Christmas iPad, Digital Books and Portable Reading App Opens New World of Learning for 7th Grader
Last Christmas, one of the presents Connor Meadows unwrapped first was an iPad and within days this 7th grader with cerebral palsy was reading digital books on his own. He didn’t have to worry about the book falling or asking someone to turn the page for him. “The learning process took on a whole new meaning,” said his mom, Casey Meadows. “We cannot download digital books fast enough and he loves to read now!”
In 2012, Connor’s mom learned about a free online library, Bookshare and a portable reading app called Read2Go, for Apple devices (under $20). She began downloading digital accessible books on behalf of her son through an individual membership.

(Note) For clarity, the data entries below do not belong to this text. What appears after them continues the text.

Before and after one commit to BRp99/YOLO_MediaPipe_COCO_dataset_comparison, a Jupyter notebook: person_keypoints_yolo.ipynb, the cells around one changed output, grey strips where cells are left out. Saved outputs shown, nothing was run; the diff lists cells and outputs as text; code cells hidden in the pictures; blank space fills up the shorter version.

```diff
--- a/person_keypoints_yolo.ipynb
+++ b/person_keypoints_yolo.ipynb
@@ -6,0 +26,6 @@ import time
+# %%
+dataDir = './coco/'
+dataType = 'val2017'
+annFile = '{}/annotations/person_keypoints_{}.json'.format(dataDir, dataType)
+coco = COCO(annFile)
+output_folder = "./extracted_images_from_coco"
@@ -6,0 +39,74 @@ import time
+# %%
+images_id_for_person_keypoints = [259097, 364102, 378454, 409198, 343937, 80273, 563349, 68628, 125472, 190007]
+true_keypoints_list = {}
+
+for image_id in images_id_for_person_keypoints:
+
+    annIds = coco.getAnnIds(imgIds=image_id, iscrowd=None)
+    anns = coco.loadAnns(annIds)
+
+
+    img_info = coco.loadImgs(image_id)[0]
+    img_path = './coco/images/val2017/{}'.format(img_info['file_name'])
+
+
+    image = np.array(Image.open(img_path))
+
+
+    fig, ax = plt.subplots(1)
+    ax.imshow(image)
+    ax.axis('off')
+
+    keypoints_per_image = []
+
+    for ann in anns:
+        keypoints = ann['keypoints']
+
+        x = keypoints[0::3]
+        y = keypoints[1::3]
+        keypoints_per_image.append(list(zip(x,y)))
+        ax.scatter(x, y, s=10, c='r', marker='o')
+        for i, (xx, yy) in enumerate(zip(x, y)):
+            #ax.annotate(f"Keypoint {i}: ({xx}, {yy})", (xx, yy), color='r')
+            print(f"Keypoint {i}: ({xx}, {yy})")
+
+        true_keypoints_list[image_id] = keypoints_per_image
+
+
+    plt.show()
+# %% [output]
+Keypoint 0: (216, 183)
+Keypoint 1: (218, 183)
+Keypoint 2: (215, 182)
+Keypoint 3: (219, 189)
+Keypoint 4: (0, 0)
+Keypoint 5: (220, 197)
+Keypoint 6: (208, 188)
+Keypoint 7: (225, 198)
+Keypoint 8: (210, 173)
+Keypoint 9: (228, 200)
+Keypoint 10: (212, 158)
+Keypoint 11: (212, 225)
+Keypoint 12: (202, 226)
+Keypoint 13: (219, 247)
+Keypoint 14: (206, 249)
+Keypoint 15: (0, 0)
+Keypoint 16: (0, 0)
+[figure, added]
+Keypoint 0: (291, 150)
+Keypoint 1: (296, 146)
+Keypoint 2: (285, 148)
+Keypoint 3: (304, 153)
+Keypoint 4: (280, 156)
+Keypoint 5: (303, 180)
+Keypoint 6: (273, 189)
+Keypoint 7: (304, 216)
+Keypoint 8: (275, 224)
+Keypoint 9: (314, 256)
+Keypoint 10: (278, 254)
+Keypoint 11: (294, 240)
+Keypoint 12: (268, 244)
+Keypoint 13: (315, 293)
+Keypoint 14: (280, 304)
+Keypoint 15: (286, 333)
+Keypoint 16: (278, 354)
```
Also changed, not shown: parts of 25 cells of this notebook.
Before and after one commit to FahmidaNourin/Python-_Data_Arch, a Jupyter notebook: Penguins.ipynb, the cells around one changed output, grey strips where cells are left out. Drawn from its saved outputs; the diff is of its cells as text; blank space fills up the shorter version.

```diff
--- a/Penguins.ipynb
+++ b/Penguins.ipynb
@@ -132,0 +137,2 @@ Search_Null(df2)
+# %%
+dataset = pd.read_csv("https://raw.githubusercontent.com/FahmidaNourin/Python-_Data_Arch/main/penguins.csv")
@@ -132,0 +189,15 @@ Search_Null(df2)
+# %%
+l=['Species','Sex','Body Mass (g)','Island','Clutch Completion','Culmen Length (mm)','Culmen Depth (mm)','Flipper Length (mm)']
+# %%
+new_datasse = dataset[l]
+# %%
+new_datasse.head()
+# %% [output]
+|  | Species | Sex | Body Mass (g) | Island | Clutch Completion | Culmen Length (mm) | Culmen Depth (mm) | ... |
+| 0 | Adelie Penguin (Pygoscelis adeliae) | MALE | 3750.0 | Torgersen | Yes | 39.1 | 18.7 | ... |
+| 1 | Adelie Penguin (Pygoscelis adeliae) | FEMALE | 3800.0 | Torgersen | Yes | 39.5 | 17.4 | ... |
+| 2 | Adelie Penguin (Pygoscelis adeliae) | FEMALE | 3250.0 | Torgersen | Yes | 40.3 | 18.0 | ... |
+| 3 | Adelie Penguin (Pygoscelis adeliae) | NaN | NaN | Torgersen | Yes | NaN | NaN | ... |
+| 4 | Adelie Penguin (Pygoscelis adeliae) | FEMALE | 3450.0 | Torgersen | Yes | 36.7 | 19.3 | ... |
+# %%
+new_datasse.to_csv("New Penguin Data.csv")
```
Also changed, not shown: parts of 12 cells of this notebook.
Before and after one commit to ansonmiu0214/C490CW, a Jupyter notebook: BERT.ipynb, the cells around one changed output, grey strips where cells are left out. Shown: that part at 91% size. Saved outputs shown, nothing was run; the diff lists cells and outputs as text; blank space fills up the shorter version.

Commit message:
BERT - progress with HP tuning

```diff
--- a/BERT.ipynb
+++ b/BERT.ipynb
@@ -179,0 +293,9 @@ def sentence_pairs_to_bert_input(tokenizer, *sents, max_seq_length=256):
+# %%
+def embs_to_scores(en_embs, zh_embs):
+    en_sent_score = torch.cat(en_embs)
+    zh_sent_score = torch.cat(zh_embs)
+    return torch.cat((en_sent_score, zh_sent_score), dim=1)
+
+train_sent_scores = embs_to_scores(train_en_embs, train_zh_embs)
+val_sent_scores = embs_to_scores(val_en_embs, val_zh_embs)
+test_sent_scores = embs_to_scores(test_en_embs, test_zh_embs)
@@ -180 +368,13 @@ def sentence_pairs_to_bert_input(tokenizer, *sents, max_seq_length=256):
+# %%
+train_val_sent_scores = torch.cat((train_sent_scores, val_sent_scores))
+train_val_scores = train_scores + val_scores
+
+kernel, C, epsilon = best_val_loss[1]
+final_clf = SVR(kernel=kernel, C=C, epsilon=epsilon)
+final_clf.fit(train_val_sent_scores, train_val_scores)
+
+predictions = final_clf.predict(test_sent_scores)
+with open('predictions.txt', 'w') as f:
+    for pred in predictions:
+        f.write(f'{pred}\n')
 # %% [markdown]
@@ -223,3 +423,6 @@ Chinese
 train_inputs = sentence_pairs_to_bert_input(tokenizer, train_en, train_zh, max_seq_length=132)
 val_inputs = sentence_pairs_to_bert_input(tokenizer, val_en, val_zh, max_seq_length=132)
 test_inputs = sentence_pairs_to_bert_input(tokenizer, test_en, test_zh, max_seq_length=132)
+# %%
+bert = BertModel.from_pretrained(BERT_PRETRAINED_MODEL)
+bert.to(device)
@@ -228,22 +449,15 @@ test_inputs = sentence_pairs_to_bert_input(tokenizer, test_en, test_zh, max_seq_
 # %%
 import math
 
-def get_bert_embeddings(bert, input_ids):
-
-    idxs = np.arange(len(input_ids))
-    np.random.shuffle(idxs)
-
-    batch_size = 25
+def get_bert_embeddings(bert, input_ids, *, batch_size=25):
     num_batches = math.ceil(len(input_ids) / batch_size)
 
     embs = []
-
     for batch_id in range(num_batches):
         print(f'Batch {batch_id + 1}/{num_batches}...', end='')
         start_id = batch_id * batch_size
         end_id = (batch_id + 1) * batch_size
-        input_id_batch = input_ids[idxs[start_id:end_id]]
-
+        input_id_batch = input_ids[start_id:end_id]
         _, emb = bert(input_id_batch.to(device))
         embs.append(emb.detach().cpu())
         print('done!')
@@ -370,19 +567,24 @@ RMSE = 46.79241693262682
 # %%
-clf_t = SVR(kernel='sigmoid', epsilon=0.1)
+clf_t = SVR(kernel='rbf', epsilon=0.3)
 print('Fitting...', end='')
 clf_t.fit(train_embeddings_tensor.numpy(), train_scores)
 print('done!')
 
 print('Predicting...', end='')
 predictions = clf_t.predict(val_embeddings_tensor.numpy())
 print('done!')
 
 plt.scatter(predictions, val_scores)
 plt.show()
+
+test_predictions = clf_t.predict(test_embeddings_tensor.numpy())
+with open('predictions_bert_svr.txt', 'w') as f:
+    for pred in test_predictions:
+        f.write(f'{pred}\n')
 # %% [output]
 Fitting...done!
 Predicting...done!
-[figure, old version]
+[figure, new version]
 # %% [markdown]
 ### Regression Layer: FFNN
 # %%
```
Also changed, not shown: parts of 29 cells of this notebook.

Accessible books enable learners, like Connor, to more easily follow highlighted words on a computer screen and listen to text read aloud. Readers can use the technology device to navigate through chapters, bookmark pages and select preferences such as background colors, male or female voice and size of fonts.
Bookshare is federally funded through awards made by the U.S. Department of Education, Office of Special Education Programs. The service is free for U.S. public schools and students who qualify with print disabilities. His mom says, “Connor has more freedom to learn anywhere and fewer physical burdens. He also gets his school books on time!”
Digital accessible books can transform the learning experience for students who are blind, have low vision, a severe reading disability or physical disability. The multi-modal (to see and hear) experience allows readers to take in more complex information in middle and high school. “As Connor’s reading skills improved, so did his communicate,” shared Meadows. “His sentences got longer using his Dynavox and head switch.”
In the past, Connor depended on his mom or an aide to hold a book steady or turn a page. His reading assignments had to be requested in large print, but that often took weeks – which left him always in catch up mode. Now, he doesn’t rely on others much and reads digital books from a stationary stand on his wheelchair from his iPad. “He can follow the text and has better eye tracking,” adds Meadows.
Last year, Meadows met with her local school to talk about the advantages of digital books and technologies. She shared information about a local Bookshare training program, Accessible Books for Texas (ABT) and encouraged the school to apply for an Organization Membership.
The Texas school ran with the suggestion and worked with an ABT Outreach Coordinator who demonstrated how the library worked. Educators learned how to download eBooks in formats such as DAISY (Digital Accessible Information System) and Braille (BRF) and how text-to-speech (TTS) worked. There are several free reading technologies with a Bookshare membership.
“Digital books and technologies can improve the learning experience for any child – whatever their reading level or disability,” said Meadows. “Some educators think that if a student hears text read aloud, they aren’t learning, they are just listening, but this isn’t the case. When Connor listens to an e-book, he follows along with the highlighted text and understands the story. He also uses the navigation tools to review school reading assignments for reinforcement.” She recently downloaded three novels for Connor’s English class from Bookshare: Lawn Boy, by Gary Paulsen, Fever 1793 by Laurie Halse Anderson, and The Cay, by Theodore Taylor. Now, he doesn’t worry that this book will fall off his stand or he’ll lose his place due to lack of eye coordination. “Just when I think that he isn’t learning, I’ll ask him a question and he recalls the information,” said Meadows, “that’s what I call opening up a new world of learning!”